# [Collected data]

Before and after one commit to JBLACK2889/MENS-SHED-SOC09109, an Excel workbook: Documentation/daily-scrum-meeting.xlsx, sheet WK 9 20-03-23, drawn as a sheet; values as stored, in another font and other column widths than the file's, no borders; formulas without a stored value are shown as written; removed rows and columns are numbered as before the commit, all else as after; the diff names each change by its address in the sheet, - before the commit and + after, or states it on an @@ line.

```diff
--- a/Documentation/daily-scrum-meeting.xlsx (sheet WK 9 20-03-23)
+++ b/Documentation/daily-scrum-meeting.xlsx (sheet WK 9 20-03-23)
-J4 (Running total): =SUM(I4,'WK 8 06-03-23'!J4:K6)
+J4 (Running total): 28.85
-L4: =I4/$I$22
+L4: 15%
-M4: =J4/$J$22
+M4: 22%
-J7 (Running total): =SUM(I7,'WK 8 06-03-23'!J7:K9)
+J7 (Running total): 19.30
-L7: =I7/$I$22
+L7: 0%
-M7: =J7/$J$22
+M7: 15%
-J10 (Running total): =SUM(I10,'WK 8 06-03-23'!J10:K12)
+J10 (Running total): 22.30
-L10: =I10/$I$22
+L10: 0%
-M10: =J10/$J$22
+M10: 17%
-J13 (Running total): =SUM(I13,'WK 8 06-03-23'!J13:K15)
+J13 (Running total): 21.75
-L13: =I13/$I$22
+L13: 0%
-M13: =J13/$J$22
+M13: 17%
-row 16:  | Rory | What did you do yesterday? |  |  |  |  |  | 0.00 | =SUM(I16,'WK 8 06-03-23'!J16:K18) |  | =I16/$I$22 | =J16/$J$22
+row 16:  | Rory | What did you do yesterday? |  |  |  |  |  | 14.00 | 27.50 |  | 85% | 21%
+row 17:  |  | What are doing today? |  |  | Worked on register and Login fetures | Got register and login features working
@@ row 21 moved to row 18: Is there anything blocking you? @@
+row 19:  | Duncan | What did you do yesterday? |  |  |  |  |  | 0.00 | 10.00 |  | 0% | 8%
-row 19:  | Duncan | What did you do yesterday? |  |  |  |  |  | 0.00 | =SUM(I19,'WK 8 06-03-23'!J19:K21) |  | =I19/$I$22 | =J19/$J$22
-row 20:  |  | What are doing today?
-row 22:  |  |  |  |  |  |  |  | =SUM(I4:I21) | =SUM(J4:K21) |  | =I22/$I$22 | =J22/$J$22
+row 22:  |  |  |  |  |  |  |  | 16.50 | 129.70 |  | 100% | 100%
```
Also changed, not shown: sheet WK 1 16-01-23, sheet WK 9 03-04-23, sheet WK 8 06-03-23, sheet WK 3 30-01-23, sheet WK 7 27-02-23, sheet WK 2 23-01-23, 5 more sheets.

# [YOUR GOAL]
How many lines in the entries include the string "doing"? Answer with the number alone.

# [YOUR SOLUTION]
2